A new report published by Ofcom, the UK’s communications regulator, has revealed that magazines are the UK’s most trusted source of news.
The 2018 Ofcom News Consumption Survey looked at how adults and 12-15-year-olds in the UK consume news across television, newspapers, radio, social media, other internet sources and magazines.
Participants rated sources based on statements and ranked magazines the highest across the board for the following: “is important to me personally” (78 per cent), “is high quality” (82 per cent), “is accurate” (83 per cent), “is trustworthy” (80 per cent), “is impartial” (77 per cent), “offers a range of opinions” (79 per cent), “helps me make up my mind” (80 per cent), “helps me understand what’s going on in the world today” (84 per cent) and “has a depth of analysis and content not available elsewhere” (84 per cent).
Social media was the lowest-ranking news platform based on these statements.
The Publishers Audience Measurement Company (PAMCo) has also revealed its latest cross-platform audience readership figures, covering the period April 2017 to March 2018. PAMco is the governing body which oversees audience measurement for the published media industry. Its survey also shows that 89% of British adults consume magazines and news brands content each month.
The survey looked at audience delivery across all publisher platforms – phone, tablet, desktop and print, and delivers fresh insights into reader habits, including readers’ levels of engagement and trust.
Sharon White, Ofcom’s Chief Executive, said: “The fluid environment of social media certainly brings benefits to news, offering more choice, real-time updates, and a platform for different voices and perspectives. But it also presents new challenges for readers and regulators alike – something that we, as a regulator of editorial standards in TV and radio, are now giving thought for the online world.”
Magnetic, the UK marketing agency for consumer magazine media, says that magazine environments offer advertisers a quality context underpinned by engaged and passionate audiences who trust the content and find it relevant. It says “We know from our Matter of Trust study that this has a rub effect on the advertising placed there resulting in increases in key brand metrics.”
In the quality of media as a news source, 80 per cent of people said that magazines were the most trustworthy (TV was deemed to be the second most trustworthy at 70 per cent and Facebook the least trustworthy at 35 per cent). The report also revealed that magazines have the most depth of analysis and content not available elsewhere (84 per cent), with TV again coming second at 63 per cent.

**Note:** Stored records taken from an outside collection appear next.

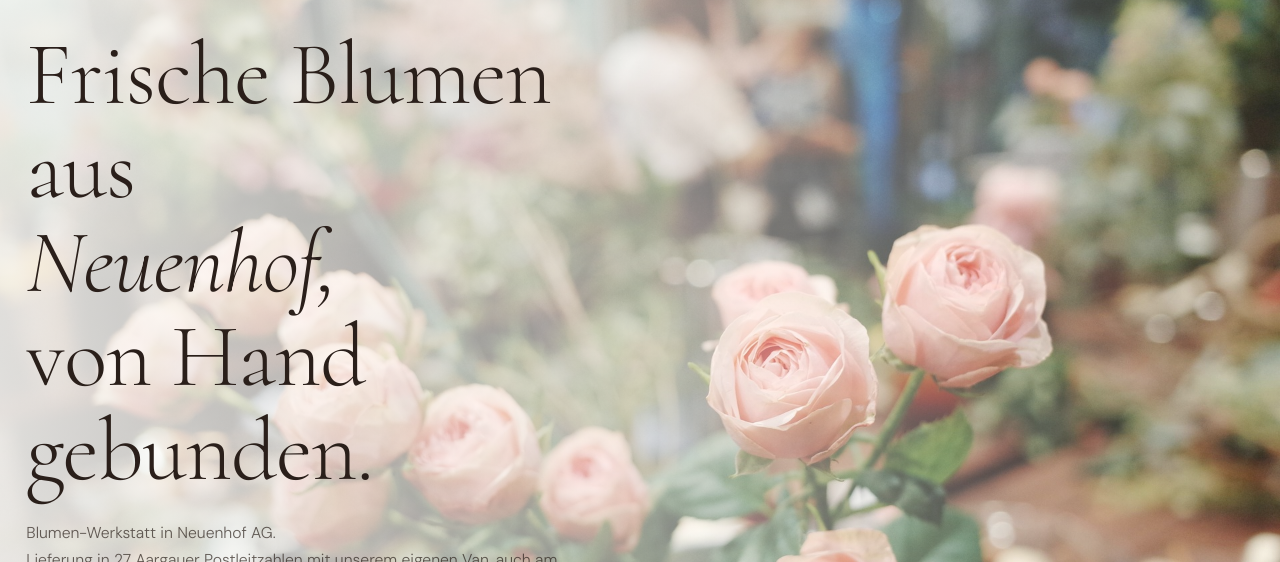
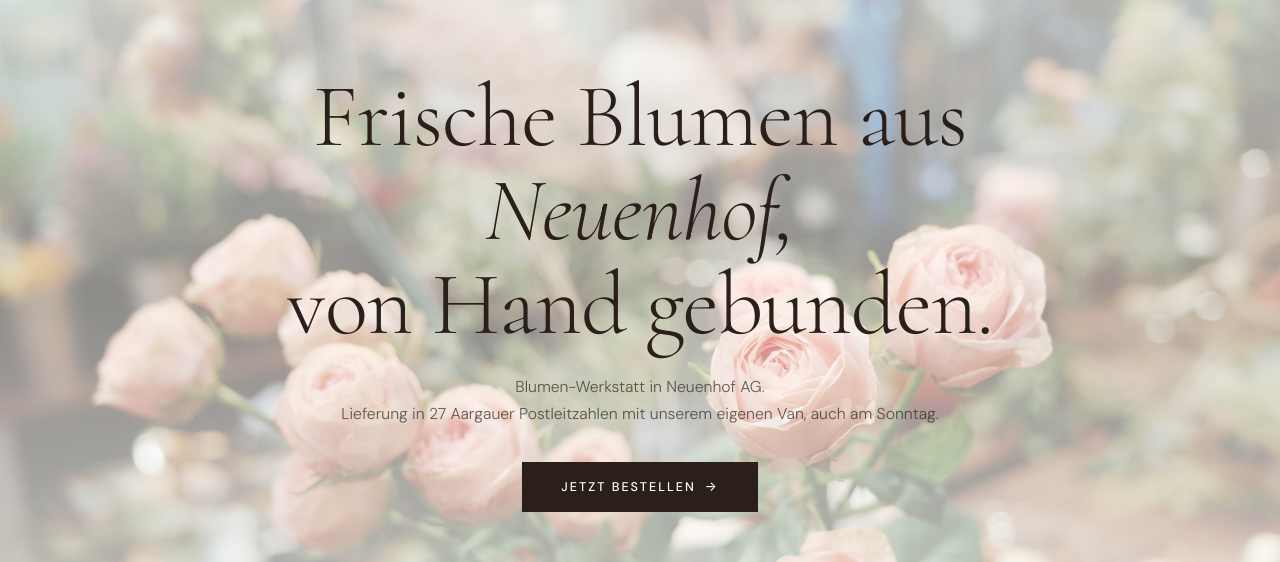
Before and after one commit to MagentaBlumen/magenta-blumen-kishta, a Next.js app: page / in a window 1280 px wide. Shown: the part 170-732 px from the top of the page. Built offline with nearby package versions, Linux system fonts and the light colour scheme; no server answers; the database is empty.

Commit message:
Hero: center text + CTA on desktop, balanced ivory veil, arrow-slide button

```diff
--- a/src/components/storefront/hero.tsx
+++ b/src/components/storefront/hero.tsx
@@ -17,16 +17,25 @@ export function Hero() {
           alt="Frische Blumen in einem Blumenladen"
           className="absolute inset-0 w-full h-full object-cover object-[center_top]"
       />
-      {/* Left-to-right ivory gradient so text on the left stays readable */}
+      {/* Ivory veil. Mobile: left-weighted (text sits left in the
+          column). Desktop (lg+): symmetric so centered text reads
+          across the full width. */}
       <div
-        className="absolute inset-0"
+        className="absolute inset-0 lg:hidden"
         style={{
           background:
             "linear-gradient(to right, rgba(253,252,249,0.88) 0%, rgba(253,252,249,0.55) 50%, rgba(253,252,249,0.1) 100%)",
         }}
       />
+      <div
+        className="absolute inset-0 hidden lg:block"
+        style={{
+          background:
+            "linear-gradient(to bottom, rgba(253,252,249,0.72) 0%, rgba(253,252,249,0.55) 50%, rgba(253,252,249,0.72) 100%)",
+        }}
+      />
       <div className="relative w-full max-w-7xl mx-auto px-4 lg:px-6 py-16 sm:py-20">
-        <div className="max-w-[560px]">
+        <div className="max-w-[560px] lg:max-w-2xl lg:mx-auto lg:text-center">
           <h1 className="font-display font-light leading-[1.05] text-bark mb-5 text-[clamp(2.6rem,7vw,5.5rem)] tracking-[-0.01em]">
             Frische Blumen aus
             <br />
@@ -41,9 +50,12 @@ export function Hero() {
           </p>
           <Link
             href="/kategorie/alle-anlaesse"
-            className="inline-block bg-bark text-ivory px-9 py-3.5 text-[0.72rem] tracking-[0.16em] uppercase font-medium hover:bg-rose transition-colors"
+            className="group inline-flex items-center gap-2 bg-bark text-ivory px-9 py-3.5 text-[0.72rem] tracking-[0.16em] uppercase font-medium hover:bg-rose active:translate-y-px transition-all duration-200"
           >
             Jetzt bestellen
+            <span className="transition-transform duration-200 group-hover:translate-x-1">
+              →
+            </span>
           </Link>
         </div>
       </div>
```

Magazine brands also deliver against the factors most crucial to trust: relevancy and meaning; reliability and ethics, expertise and objectivity, transparency, viewpoint diversity and reputation and fame.
In blog post on planner bias, Sue Todd, Magetic CEO, said: “According to research released in March this year by Ebiquity and Radiocentre, traditional media are undervalued by industry decision-makers despite being considerably more effective for brand building when compared to online video and social media.
The reality is that demand for magazine content is going up, not down, according to Sue, and the report from PAMCo is proof.
Bias is a big problem, she adds. Many media planners are too young to recall the glory days of magazines and are more familiar with Facebook, Snapchat, Twitter and Instagram.
More so, with the majority of agencies based in London – where people rent, commute, have less disposable income, tend not to talk to strangers and work in offices – Todd laments the bias engendered by the “London media bubble”.
“We need to remind media planners that the London media bubble isn’t how all media is consumed,” she says.
As important is the potential threat to local democracy if local and regional media is weakened. Matt Hancock, the Secretary of State at the Government’s Department of Culture, Media and Sport, said: “Our fearless and independent press plays a vital role in informing citizens and is one of the foundations on which our democracy is built.
“At a time of dramatic technological changes and with our institutions under threat from disinformation, we need this clear-eyed view of how high-quality journalism can continue to be effectively produced, distributed and consumed.”
The Government has commissioned an independent review into the future of high quality journalism in the UK, chaired by Dame Frances Cairncross.
The Cairncross review is investigating the overall state of the news media market, particularly the press industry, including threats to financial sustainability, the role and impact of digital search engines and social media platforms, the operation of the digital advertising supply chain, and how content and data flows are operated and managed.